> Your goal:
Please copy each line of the listing that includes the string "subplots".

[[ Records shown, beginning ]]

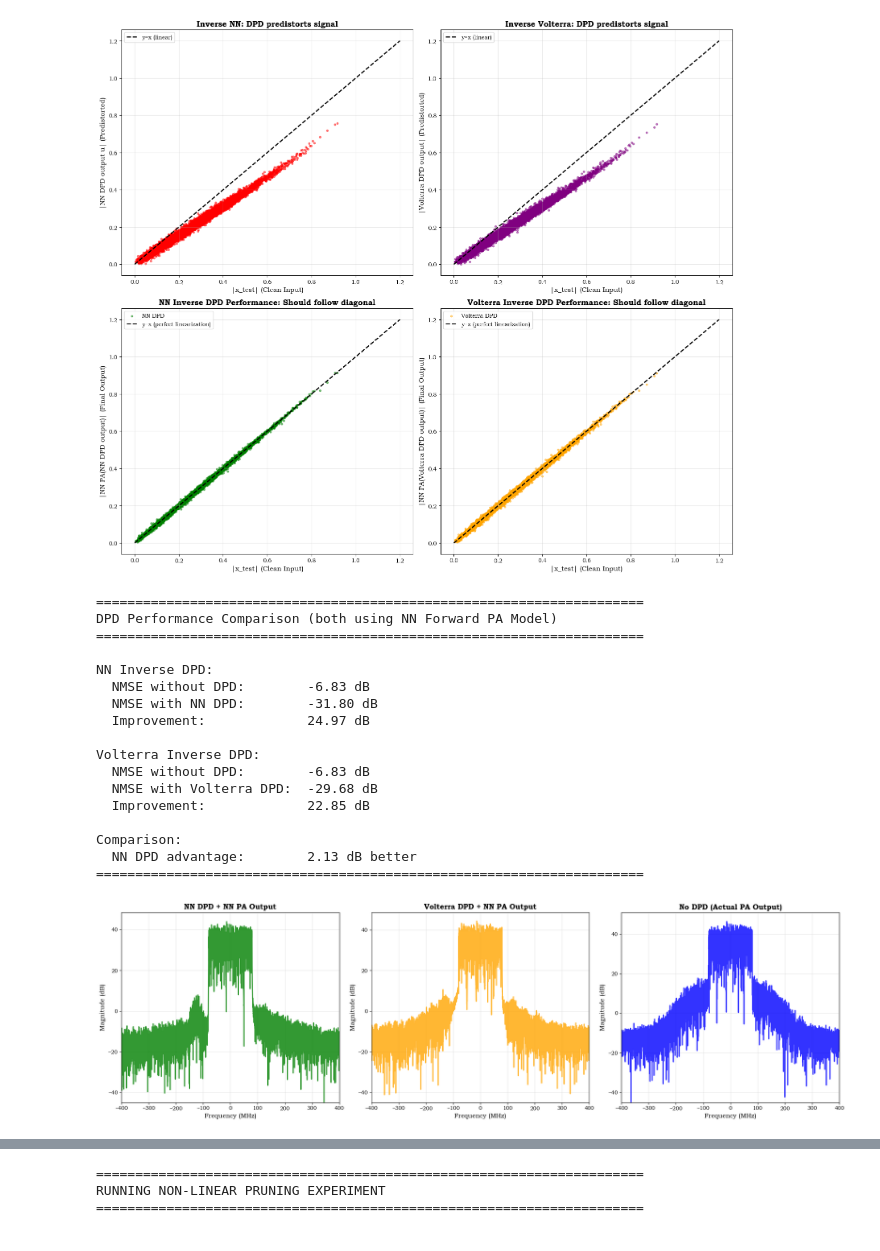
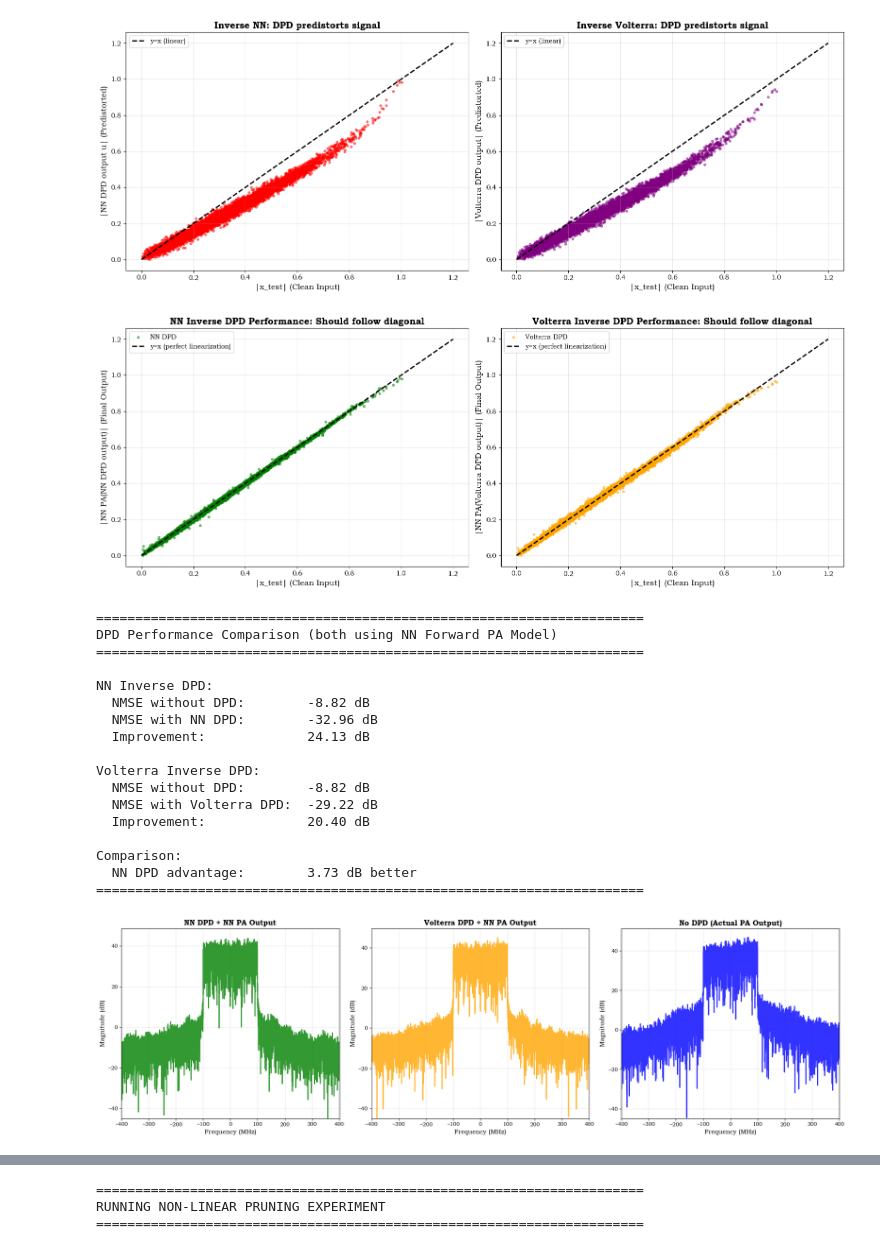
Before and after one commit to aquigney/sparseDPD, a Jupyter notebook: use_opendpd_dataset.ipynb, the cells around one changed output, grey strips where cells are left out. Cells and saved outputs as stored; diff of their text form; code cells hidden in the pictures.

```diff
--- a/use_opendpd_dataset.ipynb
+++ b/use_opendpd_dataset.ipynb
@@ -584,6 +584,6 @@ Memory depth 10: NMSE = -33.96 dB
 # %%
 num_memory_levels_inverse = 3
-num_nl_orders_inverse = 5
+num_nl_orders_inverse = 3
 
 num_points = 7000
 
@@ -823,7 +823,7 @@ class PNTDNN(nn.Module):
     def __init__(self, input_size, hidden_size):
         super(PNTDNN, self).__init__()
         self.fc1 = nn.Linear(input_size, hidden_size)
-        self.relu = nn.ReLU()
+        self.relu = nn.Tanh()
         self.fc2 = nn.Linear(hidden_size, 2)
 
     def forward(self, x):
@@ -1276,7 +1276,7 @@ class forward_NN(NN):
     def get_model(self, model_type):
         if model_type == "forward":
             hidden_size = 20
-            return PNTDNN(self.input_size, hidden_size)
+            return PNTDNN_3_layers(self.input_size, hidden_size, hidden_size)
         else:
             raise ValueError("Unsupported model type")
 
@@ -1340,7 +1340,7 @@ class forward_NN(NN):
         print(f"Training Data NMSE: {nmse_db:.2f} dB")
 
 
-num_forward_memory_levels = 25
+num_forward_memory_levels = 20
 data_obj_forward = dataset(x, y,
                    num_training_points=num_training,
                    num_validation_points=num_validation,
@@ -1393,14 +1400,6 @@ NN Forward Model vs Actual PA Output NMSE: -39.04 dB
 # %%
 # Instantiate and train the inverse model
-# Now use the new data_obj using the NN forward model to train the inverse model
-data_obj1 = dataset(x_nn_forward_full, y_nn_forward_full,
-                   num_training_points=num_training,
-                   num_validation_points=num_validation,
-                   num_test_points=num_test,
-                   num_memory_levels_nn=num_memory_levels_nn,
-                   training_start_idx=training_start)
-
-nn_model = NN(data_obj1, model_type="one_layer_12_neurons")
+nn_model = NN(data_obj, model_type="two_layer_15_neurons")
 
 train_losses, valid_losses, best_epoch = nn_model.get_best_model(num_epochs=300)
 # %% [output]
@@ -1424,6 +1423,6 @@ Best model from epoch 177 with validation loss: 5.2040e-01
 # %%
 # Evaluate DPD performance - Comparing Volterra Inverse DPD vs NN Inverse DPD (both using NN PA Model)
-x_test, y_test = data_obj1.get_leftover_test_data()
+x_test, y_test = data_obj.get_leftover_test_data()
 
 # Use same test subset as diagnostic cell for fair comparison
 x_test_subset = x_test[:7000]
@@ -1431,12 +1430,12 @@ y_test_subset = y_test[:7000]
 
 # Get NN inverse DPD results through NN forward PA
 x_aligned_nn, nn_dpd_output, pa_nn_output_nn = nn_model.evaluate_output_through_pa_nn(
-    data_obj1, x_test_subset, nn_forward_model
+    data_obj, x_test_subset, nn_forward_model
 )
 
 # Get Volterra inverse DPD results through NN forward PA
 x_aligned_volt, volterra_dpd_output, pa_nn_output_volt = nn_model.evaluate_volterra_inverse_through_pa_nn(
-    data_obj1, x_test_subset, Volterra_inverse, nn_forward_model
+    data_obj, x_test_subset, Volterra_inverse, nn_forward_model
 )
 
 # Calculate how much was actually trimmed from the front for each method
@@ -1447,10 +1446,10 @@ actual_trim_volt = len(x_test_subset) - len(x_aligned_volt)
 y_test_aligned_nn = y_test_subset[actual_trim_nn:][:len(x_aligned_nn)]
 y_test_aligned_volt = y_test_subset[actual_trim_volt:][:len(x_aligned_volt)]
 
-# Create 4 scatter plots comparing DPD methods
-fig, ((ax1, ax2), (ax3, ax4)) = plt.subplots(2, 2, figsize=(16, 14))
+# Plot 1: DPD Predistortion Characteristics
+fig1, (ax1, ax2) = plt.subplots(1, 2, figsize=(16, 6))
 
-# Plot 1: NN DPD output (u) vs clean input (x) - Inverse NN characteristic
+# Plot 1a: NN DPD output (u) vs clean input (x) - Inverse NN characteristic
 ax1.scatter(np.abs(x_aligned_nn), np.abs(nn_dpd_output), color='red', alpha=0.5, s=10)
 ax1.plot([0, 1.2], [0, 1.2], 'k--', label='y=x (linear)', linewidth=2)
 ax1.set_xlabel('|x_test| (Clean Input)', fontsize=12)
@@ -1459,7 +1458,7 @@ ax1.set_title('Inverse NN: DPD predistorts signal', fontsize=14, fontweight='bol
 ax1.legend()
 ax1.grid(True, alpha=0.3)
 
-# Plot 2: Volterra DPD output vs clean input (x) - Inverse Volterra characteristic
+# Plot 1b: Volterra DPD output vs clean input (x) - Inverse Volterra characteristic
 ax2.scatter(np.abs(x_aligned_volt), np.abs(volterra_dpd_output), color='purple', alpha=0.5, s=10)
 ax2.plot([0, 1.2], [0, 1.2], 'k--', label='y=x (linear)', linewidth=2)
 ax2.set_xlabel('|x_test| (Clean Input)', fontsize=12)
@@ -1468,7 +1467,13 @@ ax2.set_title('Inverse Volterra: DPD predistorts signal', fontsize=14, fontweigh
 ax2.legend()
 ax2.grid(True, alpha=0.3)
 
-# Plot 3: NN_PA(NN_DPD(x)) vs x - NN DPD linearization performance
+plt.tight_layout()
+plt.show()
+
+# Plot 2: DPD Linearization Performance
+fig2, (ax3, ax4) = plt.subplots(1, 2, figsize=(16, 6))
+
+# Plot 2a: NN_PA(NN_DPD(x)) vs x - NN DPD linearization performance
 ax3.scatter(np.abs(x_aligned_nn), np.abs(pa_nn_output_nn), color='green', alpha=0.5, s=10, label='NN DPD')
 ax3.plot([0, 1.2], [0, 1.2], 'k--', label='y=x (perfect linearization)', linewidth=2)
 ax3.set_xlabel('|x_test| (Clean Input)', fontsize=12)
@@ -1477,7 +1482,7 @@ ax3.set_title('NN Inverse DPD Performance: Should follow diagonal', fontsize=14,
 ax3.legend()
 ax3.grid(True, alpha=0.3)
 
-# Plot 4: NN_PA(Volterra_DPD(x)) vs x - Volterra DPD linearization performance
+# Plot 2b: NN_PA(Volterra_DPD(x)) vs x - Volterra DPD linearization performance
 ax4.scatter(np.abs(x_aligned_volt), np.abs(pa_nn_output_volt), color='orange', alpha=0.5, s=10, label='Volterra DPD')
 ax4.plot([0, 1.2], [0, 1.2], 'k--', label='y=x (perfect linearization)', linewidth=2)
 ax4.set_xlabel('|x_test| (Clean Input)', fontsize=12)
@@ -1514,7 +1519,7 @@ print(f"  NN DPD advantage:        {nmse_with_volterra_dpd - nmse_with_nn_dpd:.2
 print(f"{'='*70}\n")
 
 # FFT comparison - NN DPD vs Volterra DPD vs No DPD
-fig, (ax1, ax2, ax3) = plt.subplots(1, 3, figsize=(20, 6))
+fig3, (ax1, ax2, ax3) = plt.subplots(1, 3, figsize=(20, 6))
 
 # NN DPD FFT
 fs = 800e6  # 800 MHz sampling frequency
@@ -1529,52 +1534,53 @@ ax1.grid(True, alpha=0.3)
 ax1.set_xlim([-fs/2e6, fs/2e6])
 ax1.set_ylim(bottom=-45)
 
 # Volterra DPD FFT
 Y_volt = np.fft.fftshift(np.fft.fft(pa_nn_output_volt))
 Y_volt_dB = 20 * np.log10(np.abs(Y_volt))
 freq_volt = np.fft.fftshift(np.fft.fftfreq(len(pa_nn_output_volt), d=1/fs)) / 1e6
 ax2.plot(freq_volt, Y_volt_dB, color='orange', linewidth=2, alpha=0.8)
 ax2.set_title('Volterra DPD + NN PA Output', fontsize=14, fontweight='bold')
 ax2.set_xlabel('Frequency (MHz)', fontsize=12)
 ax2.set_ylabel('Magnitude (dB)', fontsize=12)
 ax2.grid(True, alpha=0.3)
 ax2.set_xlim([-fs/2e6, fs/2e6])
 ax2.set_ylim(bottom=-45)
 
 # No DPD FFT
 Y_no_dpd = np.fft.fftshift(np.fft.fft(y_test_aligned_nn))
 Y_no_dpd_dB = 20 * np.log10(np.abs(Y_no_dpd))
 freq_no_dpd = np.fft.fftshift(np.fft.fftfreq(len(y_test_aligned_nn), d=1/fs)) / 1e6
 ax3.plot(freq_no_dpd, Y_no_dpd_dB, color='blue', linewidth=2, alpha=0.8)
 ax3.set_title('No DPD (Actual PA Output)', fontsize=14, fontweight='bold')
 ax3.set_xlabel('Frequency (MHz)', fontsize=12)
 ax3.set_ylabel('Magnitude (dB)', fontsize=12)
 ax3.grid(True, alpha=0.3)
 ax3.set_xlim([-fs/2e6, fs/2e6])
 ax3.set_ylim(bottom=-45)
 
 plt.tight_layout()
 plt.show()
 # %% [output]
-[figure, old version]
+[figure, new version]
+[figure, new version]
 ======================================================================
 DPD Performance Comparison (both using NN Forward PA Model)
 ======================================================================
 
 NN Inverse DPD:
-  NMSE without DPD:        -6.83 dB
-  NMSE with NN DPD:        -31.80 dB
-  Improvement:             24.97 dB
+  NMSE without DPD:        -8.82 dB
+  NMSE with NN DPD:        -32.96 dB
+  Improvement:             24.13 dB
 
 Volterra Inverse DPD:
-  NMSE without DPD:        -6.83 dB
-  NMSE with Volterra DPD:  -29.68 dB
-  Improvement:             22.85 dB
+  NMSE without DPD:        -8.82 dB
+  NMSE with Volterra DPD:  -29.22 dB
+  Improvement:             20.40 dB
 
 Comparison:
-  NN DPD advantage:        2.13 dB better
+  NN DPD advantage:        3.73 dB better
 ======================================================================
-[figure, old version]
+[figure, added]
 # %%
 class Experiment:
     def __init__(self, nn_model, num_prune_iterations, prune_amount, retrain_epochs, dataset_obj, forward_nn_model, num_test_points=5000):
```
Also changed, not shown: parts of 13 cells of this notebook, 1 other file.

[[ Records shown, end ]]
[[ Records shown, beginning ]]

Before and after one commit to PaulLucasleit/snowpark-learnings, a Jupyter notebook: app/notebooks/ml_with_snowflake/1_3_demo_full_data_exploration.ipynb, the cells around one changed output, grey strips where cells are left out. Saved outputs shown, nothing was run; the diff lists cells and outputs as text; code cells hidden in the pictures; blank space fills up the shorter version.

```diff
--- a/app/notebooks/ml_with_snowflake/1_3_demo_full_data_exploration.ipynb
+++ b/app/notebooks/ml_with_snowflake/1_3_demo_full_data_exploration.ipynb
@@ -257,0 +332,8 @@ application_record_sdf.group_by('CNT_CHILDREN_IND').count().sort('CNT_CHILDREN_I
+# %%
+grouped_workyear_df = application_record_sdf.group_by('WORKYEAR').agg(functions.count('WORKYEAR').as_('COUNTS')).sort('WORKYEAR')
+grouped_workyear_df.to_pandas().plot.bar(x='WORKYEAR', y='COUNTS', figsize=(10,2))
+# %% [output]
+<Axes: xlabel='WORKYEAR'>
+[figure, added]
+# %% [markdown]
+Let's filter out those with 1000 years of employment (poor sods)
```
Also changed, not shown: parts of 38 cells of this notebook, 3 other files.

[[ Records shown, end ]]

> Exercise result:
-fig, ((ax1, ax2), (ax3, ax4)) = plt.subplots(2, 2, figsize=(16, 14))
+fig1, (ax1, ax2) = plt.subplots(1, 2, figsize=(16, 6))
+fig2, (ax3, ax4) = plt.subplots(1, 2, figsize=(16, 6))
-fig, (ax1, ax2, ax3) = plt.subplots(1, 3, figsize=(20, 6))
+fig3, (ax1, ax2, ax3) = plt.subplots(1, 3, figsize=(20, 6))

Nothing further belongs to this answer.